ACTION ITEM
Where a line holds the word "gone", copy it from the records.

[Stored entries]
------------------------------------------------
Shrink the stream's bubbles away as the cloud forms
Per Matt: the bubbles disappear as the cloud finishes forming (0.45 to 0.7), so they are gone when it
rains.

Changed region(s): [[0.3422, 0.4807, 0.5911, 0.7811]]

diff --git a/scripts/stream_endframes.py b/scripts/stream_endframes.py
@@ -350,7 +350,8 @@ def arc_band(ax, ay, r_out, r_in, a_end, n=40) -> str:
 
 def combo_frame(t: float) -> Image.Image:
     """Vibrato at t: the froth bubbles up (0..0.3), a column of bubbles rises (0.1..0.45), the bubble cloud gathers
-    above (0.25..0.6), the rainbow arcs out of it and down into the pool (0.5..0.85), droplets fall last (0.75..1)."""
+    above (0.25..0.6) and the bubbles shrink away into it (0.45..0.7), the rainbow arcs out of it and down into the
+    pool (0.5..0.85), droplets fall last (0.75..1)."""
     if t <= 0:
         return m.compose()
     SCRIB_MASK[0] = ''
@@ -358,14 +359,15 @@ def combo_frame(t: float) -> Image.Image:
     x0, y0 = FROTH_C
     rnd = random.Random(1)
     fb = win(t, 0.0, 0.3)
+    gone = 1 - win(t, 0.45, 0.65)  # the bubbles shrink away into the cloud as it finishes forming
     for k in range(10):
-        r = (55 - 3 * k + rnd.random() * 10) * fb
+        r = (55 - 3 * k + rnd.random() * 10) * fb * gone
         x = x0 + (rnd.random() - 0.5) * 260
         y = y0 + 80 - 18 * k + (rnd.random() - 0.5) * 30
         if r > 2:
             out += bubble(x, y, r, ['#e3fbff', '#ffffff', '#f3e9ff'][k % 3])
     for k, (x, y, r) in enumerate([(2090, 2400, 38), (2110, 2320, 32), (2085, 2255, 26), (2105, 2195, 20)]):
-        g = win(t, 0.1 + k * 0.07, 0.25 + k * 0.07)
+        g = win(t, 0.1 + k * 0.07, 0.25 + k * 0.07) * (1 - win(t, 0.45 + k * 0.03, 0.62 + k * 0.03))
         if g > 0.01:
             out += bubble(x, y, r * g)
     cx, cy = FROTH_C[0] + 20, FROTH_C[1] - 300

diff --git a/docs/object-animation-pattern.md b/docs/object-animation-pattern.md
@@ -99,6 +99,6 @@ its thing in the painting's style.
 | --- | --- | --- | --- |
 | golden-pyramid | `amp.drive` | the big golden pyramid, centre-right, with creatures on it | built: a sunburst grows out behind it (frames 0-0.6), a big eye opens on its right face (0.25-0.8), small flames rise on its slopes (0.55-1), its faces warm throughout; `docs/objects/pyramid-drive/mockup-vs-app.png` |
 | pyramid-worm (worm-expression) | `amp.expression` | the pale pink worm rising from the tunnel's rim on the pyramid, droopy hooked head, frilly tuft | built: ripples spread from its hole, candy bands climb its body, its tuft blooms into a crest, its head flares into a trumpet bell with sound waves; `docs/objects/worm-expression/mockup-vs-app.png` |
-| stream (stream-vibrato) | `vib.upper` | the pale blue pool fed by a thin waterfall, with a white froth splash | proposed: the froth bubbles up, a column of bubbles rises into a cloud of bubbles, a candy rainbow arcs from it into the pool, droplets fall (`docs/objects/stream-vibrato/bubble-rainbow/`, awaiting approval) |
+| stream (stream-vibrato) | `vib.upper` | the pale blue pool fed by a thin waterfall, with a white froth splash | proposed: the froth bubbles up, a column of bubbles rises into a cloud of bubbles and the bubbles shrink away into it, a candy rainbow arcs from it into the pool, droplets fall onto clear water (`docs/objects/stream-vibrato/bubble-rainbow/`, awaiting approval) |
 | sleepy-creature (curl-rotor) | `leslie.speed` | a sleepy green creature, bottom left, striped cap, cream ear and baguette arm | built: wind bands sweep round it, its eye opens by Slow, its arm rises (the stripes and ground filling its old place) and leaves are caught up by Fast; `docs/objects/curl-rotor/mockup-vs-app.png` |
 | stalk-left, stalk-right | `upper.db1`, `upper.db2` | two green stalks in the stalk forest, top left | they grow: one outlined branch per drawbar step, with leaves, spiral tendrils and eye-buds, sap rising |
------------------------------------------------
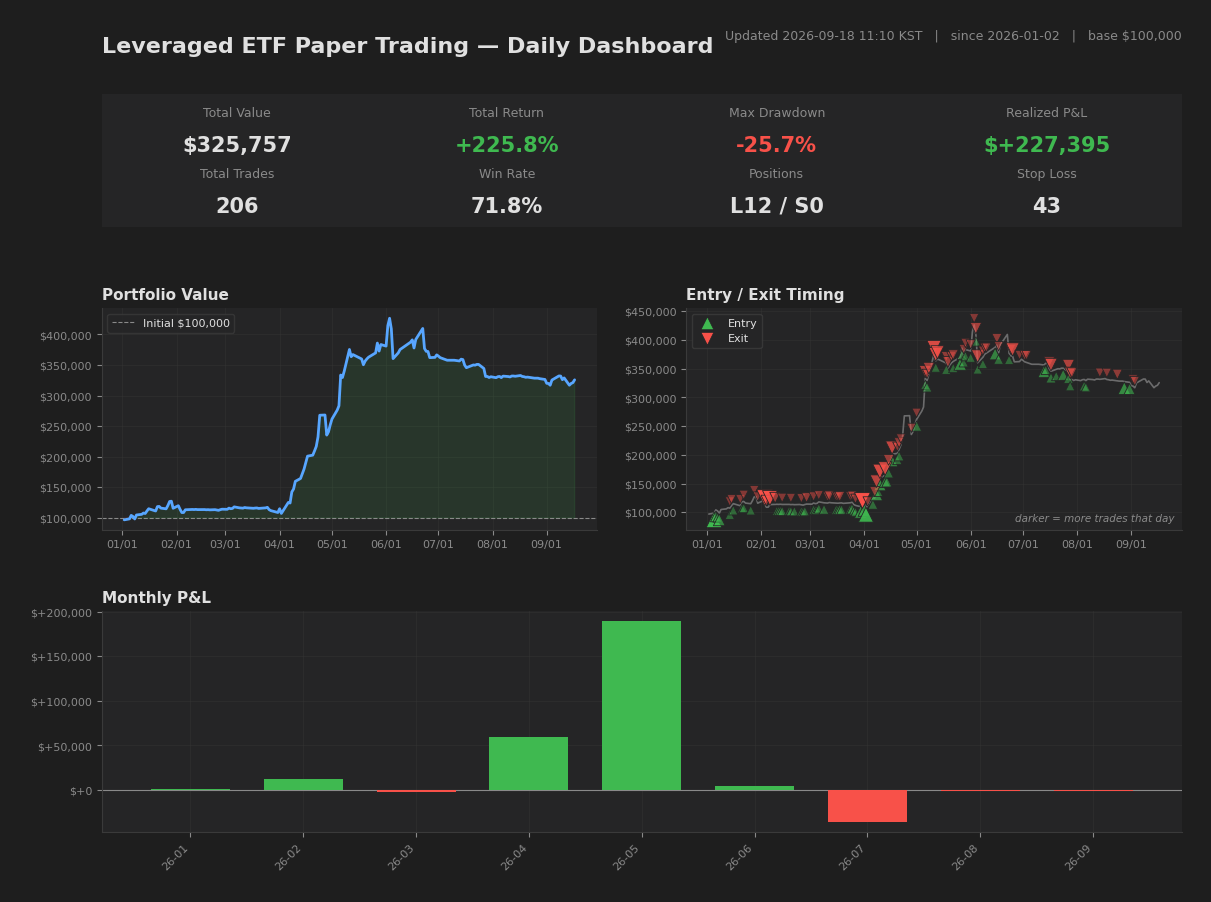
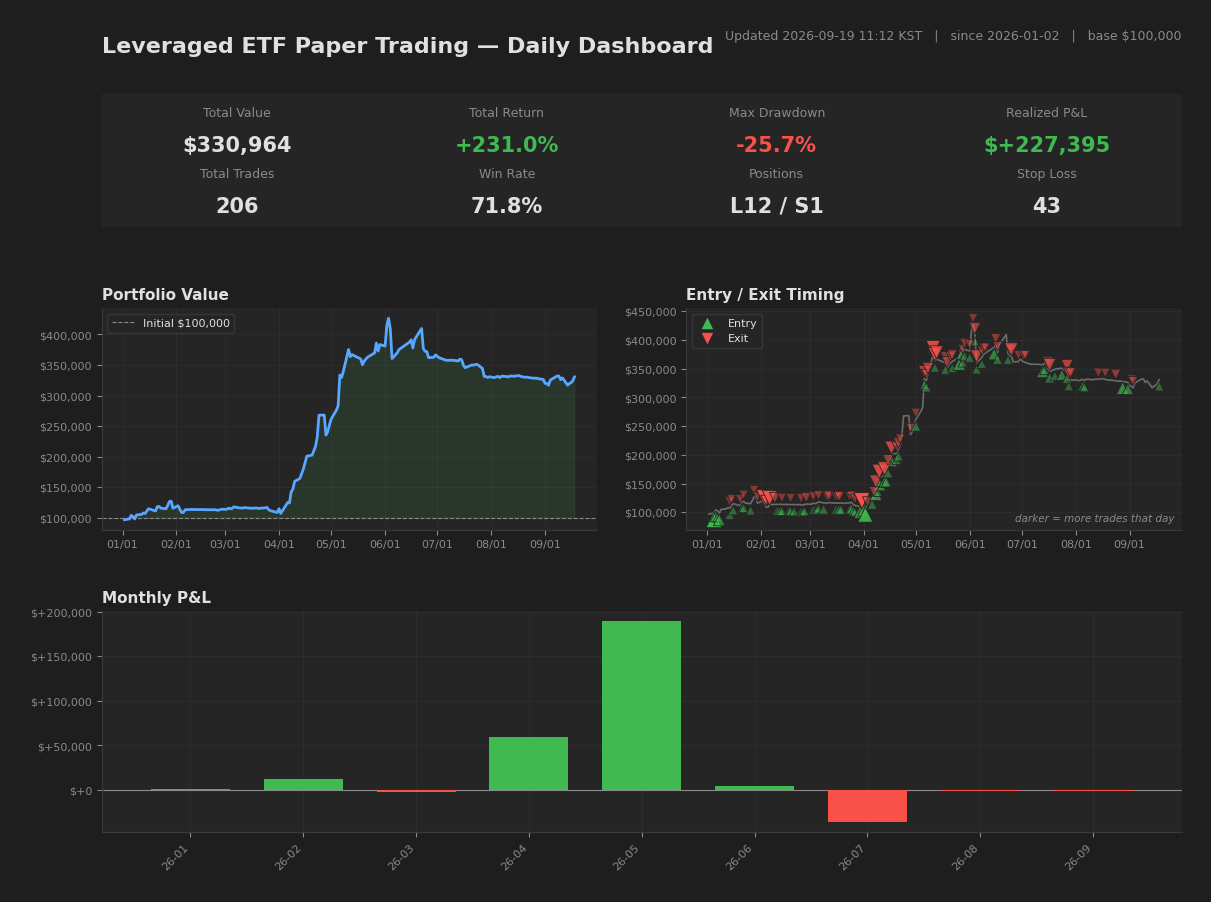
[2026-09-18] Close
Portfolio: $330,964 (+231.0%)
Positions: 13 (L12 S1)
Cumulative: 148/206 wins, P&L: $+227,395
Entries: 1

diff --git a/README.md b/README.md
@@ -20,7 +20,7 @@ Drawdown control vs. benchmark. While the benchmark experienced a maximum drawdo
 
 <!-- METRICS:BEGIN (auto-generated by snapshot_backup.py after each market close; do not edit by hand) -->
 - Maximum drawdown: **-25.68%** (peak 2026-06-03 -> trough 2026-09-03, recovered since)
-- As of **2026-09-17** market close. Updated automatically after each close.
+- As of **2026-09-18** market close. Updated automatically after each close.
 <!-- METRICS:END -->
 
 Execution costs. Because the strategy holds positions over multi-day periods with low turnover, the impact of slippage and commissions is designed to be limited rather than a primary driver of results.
------------------------------------------------
ANSWER TO THIS PROBLEM
Per Matt: the bubbles disappear as the cloud finishes forming (0.45 to 0.7), so they are gone when it
+    gone = 1 - win(t, 0.45, 0.65)  # the bubbles shrink away into the cloud as it finishes forming
+        r = (55 - 3 * k + rnd.random() * 10) * fb * gone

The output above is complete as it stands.